The market capitalization of 14 Arab financial markets fell by 14% since the beginning of this year until November 26. The loss amounted to US$128.7 billion. The figures were published by the Arab Monetary Fund. The report shows that the value of 13 Arab bourses fell, while the Qatari bourse kept its momentum.
The decline is attributed to the events of the "Arab Spring," which started late last year in Tunisia. These events led to a state of uncertainty and a slowdown in the economies of most the Middle East and North Africa countries.
The Stock Exchange of Damascus and Egypt posted the biggest decline in market capitalization in terms of percentage, followed by the Palestinian market and Kuwait. The Jordanian market is ranked 7th in terms of the decline with a drop of 14.1%. In money terms, the Egyptian Stock Exchange lost US$35.6 billion since the beginning of the year. The largest Arab bourse, the Saudi market, lost a total of US$34 billion since the beginning of 2011. All in all, the market capitalization of the Arab stock markets fell from US$991.5 billion at the end of 2010, to US$862.7 billion at the end of November 26. (Source: www.yallafinance.com)
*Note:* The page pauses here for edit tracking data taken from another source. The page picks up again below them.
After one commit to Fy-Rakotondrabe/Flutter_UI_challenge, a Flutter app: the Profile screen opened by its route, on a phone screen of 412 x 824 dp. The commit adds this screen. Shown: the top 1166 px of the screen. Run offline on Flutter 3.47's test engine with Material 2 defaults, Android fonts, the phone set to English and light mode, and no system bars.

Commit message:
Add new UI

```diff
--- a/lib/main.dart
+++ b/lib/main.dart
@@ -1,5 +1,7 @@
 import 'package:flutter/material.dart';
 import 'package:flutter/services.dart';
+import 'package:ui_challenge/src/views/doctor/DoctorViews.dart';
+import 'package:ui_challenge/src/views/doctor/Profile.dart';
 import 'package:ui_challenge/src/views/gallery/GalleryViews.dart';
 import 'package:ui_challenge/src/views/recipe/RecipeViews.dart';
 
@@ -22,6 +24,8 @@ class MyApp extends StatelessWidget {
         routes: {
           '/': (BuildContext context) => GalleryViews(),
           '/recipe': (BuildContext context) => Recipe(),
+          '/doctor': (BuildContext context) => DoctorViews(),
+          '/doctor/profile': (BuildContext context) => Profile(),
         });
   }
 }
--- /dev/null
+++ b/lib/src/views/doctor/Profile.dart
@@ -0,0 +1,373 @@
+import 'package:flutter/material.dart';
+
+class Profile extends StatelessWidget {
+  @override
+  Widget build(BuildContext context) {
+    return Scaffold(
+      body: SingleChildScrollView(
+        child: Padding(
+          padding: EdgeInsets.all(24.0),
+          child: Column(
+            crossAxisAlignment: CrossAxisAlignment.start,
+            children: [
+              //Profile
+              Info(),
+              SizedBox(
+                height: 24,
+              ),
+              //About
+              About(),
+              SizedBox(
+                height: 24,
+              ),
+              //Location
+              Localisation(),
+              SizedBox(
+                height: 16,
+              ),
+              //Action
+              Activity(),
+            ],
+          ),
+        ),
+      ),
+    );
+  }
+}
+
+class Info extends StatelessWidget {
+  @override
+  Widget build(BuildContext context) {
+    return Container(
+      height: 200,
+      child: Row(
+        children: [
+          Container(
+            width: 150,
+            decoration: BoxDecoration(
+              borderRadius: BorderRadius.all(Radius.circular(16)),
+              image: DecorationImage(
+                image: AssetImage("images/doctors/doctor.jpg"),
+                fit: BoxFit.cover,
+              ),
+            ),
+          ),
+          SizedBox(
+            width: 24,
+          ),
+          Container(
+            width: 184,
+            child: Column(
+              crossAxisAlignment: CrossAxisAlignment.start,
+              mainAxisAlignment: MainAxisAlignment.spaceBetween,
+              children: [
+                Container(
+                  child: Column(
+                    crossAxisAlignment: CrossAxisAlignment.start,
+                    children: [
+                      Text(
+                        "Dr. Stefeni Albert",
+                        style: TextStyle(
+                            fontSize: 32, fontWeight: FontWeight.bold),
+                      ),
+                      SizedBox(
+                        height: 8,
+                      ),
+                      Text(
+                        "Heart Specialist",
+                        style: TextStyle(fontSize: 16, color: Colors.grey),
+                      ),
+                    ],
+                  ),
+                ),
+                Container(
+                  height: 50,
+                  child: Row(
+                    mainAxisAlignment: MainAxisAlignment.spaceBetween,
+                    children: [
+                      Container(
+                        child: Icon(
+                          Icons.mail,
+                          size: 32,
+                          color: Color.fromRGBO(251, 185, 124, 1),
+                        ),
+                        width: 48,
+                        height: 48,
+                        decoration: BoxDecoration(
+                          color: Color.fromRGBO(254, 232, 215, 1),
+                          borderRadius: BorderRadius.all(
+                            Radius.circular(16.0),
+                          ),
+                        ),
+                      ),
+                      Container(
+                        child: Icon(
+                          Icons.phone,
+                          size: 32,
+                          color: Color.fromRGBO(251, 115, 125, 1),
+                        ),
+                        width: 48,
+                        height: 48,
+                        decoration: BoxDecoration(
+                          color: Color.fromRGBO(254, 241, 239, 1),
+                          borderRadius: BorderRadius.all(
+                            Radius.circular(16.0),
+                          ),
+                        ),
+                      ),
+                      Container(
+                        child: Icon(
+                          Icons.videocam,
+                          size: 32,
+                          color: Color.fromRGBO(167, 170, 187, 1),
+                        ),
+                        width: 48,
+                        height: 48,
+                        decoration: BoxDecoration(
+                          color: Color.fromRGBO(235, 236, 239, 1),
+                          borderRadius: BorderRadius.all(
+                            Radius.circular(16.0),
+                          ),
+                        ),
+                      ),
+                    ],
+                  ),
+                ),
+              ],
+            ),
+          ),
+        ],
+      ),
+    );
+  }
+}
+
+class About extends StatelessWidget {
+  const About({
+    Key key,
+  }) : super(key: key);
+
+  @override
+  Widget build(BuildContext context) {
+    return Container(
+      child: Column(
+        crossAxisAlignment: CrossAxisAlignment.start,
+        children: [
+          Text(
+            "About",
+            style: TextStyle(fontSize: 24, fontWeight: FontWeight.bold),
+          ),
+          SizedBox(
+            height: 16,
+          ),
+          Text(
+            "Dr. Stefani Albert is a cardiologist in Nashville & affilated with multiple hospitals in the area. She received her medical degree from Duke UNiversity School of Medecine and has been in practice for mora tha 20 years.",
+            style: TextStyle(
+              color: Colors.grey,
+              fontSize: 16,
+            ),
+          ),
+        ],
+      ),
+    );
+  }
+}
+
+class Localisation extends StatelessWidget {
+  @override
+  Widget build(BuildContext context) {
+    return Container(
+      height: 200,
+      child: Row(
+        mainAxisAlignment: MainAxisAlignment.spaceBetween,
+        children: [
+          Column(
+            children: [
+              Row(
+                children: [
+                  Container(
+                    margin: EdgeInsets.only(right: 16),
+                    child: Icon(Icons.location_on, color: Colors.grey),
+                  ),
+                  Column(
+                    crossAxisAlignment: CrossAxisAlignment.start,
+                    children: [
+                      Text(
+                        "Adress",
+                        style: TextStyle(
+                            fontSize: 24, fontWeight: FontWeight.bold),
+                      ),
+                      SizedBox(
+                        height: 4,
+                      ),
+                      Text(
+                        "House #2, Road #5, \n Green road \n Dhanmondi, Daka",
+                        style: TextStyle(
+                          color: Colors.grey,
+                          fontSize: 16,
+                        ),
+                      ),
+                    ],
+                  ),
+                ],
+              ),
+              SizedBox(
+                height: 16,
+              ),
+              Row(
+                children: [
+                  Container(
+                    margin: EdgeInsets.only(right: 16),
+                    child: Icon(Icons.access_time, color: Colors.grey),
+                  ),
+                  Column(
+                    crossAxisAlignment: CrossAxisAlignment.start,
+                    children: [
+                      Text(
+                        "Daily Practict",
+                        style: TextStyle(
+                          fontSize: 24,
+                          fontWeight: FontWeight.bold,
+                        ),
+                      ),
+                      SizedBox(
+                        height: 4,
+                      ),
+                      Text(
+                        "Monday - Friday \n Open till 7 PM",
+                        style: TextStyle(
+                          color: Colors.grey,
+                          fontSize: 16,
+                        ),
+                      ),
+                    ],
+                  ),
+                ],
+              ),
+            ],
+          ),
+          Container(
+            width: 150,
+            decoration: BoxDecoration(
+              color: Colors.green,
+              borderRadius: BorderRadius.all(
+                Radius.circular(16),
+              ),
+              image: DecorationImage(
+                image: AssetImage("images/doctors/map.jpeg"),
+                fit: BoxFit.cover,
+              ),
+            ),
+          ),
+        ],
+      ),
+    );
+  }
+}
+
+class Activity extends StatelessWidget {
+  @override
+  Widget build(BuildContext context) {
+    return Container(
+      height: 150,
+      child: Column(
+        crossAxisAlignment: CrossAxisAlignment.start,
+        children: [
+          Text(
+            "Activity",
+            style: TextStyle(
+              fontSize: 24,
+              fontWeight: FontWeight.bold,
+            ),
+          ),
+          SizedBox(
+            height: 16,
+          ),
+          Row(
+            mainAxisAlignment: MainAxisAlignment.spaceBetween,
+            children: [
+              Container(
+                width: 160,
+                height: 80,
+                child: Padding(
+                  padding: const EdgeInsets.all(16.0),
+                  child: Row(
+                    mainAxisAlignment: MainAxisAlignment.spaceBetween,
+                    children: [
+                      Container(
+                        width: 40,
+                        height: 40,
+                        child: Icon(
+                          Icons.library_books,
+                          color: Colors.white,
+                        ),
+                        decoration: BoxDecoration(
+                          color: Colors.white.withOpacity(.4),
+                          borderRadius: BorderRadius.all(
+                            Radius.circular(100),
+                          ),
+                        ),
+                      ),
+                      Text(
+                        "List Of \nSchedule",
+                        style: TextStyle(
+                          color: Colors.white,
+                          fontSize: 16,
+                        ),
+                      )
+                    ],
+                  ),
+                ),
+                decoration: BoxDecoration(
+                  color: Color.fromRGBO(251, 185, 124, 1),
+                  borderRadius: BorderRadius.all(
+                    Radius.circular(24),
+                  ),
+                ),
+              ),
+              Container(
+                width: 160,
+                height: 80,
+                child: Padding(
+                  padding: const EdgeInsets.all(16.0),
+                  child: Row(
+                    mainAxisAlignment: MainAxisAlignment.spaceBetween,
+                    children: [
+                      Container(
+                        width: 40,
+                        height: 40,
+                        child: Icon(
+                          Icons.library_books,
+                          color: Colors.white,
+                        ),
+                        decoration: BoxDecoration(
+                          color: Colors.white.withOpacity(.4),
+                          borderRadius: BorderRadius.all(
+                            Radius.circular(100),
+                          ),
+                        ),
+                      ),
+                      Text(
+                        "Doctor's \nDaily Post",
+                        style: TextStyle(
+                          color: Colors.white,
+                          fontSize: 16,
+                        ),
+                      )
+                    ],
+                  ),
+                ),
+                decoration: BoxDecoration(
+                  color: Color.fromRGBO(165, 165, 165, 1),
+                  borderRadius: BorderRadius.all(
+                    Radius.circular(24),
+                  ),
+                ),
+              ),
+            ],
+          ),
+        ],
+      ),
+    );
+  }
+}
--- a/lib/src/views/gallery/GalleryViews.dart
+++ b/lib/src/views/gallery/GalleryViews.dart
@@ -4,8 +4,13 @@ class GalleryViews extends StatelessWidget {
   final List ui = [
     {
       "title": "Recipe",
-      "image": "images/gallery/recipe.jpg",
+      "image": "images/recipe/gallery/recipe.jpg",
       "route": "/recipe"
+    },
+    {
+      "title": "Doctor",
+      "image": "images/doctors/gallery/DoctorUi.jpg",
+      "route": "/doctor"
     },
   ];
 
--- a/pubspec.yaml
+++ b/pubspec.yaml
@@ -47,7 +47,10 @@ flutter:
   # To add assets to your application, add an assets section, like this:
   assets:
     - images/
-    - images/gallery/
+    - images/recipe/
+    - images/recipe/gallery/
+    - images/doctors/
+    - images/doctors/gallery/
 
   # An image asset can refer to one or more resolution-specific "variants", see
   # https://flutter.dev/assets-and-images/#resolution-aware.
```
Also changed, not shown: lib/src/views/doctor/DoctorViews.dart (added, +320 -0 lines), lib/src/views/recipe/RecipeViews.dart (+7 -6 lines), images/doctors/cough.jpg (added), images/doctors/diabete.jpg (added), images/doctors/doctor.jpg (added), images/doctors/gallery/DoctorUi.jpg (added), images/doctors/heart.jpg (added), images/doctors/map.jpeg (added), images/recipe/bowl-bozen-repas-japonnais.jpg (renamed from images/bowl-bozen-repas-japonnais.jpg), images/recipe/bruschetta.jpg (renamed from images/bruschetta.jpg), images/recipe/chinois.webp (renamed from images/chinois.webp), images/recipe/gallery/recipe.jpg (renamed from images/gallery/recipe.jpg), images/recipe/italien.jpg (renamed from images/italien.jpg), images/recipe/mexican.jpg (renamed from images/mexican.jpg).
- Why is the Israeli shekel so weak?
- What doesn't kill you, makes your stronger: why the Arab Bank is likely to emerge from the Israeli lawsuit 'unscathed with flying colors'
- Too foreign? An inside look into the struggles of foreign banks in Saudi Arabia
- A clash of civilizations: are foreigners newly entering the Saudi stock market about to face a culture shock?
- From tweets to public outrage: understanding Turkey's bitterness towards credit rating agencies